▶ ACTIVITY: Wherever a line in the records contains the word "html", return that line.

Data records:

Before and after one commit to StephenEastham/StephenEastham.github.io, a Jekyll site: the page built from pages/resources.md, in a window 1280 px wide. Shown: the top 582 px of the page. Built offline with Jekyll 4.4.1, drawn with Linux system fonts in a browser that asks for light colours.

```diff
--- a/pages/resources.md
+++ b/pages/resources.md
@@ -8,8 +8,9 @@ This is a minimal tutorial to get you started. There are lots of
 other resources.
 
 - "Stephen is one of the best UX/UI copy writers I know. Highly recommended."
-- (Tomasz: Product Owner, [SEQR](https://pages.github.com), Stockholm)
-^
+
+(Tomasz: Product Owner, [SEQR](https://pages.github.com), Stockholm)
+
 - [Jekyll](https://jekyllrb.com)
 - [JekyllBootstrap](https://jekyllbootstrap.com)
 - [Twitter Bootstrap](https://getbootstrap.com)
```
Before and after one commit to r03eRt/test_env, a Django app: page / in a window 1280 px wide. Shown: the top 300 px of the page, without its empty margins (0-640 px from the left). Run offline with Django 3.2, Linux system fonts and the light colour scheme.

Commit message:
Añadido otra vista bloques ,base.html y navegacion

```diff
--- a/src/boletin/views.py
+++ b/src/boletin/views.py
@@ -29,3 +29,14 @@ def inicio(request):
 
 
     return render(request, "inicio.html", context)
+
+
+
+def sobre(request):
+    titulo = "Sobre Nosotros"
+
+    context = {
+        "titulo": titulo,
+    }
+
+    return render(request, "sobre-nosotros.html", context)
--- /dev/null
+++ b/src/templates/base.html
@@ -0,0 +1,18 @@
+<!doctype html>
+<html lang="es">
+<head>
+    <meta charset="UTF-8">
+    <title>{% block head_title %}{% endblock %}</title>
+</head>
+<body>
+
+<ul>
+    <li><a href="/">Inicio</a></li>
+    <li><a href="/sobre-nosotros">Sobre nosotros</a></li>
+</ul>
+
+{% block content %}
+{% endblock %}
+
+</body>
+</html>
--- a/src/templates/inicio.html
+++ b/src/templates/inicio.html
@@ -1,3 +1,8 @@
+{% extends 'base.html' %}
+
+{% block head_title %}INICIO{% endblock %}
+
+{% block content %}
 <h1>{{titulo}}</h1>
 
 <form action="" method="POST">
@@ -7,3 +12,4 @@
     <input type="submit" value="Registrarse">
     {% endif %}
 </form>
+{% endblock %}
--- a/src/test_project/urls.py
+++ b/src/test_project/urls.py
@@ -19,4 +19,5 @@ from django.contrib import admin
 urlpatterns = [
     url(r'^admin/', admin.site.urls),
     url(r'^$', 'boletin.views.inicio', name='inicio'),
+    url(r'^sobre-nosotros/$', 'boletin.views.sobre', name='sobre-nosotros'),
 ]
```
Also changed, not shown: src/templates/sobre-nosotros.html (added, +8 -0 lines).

▶ WORKED SOLUTION:
Añadido otra vista bloques ,base.html y navegacion
     return render(request, "inicio.html", context)
+    return render(request, "sobre-nosotros.html", context)
+++ b/src/templates/base.html
+<!doctype html>
+<html lang="es">
+</html>
--- a/src/templates/inicio.html
+++ b/src/templates/inicio.html
+{% extends 'base.html' %}
Also changed, not shown: src/templates/sobre-nosotros.html (added, +8 -0 lines).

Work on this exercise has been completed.